Ludwig believes it was the hotel manager in at the resort in Playa del Carmen who contacted a funeral home on her behalf. Ludwig said they were first told that cremation would cost $2,000, then after the manager left, the price was raised to $4,000 with $500 cash up front.
“We kept asking why and there was a language barrier. For some reason they couldn’t explain it to us,” she said.
They scraped together the cash and when the funeral home refused to provide a receipt, they asked the hotel desk clerk to witness the transaction.
The next day, they called the U.S. Consulate, which intervened along with an apologetic hotel manager.
Nevertheless, the funeral home was several hours late for a meeting, and in a surreal moment in a cafe, the man from the funeral home, while holding Wiscombe’s ashes, said, “There was a problem with the cremation,” she recalled. Although she never got the details, she eventually worked out a final, firm price — $2,500 — and was able to fly home with the urn on her original ticket, three days after her father’s death.
But there was another problem: The autopsy report and death certificate were in Spanish, complicating the paperwork for her father’s estate. Her insurance agent set up a FedEx account to facilitate getting the paperwork from Mexico and the consulate eventually sent an English Certificate of Death Abroad, but she gave up trying to get English copies of the police and autopsy reports.
Ludwig, a student and waitress, believes her father flipped over a low third-floor balcony railing when he took a wrong turn after a night of celebrating following her wedding this past May.
Those who choose to send back a body face other challenges.
“The body has to be embalmed and in a sealed container and a shipping crate,” said Carol Williams, executive director for the National Funeral Directors and Morticians Association, based in Atlanta.
She said usually a bereaved family will contact their funeral home of choice, and it will then call the consulate for the country where the person died to determine that country’s requirements. The funeral home can also make the transportation arrangements for the body.
Pricing should be available within 24 hours, she said. Cremation is more economical, as repatriating and flying a body can cost thousands of dollars. She advises people to make sure they have travel insurance.
“With that insurance, it will provide the funds to get that body home,” she explained.
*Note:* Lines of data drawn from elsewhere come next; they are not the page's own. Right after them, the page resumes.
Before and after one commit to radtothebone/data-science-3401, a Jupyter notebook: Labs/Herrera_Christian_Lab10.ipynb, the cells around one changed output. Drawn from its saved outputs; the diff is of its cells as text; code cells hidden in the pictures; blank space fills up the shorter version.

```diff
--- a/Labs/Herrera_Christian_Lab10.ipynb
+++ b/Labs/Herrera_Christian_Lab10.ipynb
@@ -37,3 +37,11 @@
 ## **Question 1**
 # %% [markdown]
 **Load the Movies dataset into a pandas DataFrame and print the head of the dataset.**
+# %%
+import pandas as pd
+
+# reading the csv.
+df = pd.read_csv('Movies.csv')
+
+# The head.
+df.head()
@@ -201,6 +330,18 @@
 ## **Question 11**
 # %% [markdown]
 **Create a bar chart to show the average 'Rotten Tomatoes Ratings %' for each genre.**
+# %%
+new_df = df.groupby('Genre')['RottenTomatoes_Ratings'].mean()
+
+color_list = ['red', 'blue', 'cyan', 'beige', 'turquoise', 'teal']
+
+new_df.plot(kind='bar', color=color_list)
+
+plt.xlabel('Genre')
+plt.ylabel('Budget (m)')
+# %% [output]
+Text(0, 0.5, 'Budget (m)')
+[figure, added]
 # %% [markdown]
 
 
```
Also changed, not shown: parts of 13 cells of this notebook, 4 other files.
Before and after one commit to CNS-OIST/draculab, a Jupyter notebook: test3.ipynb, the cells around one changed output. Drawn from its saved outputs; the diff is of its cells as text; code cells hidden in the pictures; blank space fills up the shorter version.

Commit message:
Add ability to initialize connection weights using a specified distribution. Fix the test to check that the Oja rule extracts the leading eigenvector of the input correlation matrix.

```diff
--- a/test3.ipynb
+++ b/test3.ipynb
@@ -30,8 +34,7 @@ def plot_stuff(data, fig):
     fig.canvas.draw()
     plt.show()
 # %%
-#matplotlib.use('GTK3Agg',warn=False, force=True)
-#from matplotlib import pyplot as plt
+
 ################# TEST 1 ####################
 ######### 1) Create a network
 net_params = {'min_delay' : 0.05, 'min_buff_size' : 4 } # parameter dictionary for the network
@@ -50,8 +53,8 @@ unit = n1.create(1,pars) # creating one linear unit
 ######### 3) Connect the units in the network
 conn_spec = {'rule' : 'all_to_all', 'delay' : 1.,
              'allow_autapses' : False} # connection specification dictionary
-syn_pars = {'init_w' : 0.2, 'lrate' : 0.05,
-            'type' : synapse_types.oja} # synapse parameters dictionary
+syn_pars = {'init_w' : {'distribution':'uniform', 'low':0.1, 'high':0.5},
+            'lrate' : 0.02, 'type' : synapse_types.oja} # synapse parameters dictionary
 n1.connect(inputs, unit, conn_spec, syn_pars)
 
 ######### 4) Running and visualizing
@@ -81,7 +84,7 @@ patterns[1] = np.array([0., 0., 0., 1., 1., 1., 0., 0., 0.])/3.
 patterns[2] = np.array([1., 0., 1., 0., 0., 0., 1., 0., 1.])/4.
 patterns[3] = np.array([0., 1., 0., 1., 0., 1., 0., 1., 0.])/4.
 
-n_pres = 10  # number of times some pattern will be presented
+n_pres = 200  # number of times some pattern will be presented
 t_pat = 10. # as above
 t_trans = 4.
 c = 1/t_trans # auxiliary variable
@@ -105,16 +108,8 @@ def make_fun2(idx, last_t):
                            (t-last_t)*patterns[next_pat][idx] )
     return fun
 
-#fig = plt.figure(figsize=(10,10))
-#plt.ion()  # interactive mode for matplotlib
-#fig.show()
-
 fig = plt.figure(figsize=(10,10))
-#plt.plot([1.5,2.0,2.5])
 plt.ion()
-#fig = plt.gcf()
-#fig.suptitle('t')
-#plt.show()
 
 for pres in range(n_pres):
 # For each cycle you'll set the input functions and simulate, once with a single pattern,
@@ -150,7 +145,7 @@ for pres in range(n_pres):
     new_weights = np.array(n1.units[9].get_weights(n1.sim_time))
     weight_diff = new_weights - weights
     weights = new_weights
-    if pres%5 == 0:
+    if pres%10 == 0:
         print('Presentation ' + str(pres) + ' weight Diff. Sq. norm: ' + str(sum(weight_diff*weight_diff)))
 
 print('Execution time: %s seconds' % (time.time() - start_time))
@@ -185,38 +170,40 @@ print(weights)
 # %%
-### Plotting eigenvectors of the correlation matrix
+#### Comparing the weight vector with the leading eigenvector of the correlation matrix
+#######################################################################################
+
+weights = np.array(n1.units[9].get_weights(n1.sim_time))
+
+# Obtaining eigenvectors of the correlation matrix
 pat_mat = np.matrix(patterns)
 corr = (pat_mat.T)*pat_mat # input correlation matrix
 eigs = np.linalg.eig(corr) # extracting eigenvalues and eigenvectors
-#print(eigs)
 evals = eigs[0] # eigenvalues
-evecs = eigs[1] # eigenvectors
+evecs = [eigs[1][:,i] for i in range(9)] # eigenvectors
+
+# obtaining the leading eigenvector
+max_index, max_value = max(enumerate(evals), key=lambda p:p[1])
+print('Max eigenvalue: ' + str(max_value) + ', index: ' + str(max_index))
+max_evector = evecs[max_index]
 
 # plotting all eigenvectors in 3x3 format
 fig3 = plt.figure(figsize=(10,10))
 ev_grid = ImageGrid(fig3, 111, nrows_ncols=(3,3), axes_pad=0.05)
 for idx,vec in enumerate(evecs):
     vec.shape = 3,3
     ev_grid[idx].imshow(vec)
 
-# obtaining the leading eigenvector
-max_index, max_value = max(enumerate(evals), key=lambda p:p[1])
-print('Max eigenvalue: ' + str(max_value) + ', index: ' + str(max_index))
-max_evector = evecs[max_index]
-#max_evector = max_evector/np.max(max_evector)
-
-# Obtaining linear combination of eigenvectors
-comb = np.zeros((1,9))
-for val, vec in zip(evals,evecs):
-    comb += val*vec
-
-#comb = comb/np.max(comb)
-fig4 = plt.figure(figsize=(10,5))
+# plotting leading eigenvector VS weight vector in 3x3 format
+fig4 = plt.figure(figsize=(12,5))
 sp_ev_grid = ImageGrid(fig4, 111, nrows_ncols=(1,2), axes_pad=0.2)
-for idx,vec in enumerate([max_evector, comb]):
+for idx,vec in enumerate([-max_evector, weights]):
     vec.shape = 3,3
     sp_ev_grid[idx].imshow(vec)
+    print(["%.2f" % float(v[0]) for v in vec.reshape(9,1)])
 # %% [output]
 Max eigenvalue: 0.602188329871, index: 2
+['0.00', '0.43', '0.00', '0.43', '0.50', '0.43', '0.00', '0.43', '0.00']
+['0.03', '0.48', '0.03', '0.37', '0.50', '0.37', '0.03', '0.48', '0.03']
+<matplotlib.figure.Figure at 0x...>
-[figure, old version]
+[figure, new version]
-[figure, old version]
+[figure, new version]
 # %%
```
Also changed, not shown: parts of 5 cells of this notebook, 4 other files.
Williams said funeral directors in St. Maarten, a Caribbean island popular with cruise ships, once told her that they were frequently involved in returning the remains of passengers who died on vacation.
“Especially now because people are traveling more, they are older, retired and some of them have health conditions,” she said.
Tullia Marcolongo, director of programs and development in for the International Association for Medical Assistance to Travellers, said she believes people traveling may be reluctant to seek medical help for ailments they perceive as minor.
“They don’t want to interrupt their trip schedule. There is a perceived lack of time,” she said from her office in Niagara, N.Y. She said people may not want to wait in a foreign emergency room, or ask for help navigating an unfamiliar health system.
The reluctance “may be amplified with the language issue,” she said.
She cited a new study published by the Centers for Disease Control and Prevention that examined traveler habits from 2000 to 2010 and found that 50 percent of 940 million international tourists became ill, but only 8 percent sought medical care during or after their trip.
Gandolfini died of a heart attack at the age of 51 on June 19 while on a trip to Italy.
When someone dies abroad, “It can be devastation for a family,” said Williams. “Especially trying to deal with the loss and the expense.”Copyright © 2014 Paddock Publications, Inc. All rights reserved.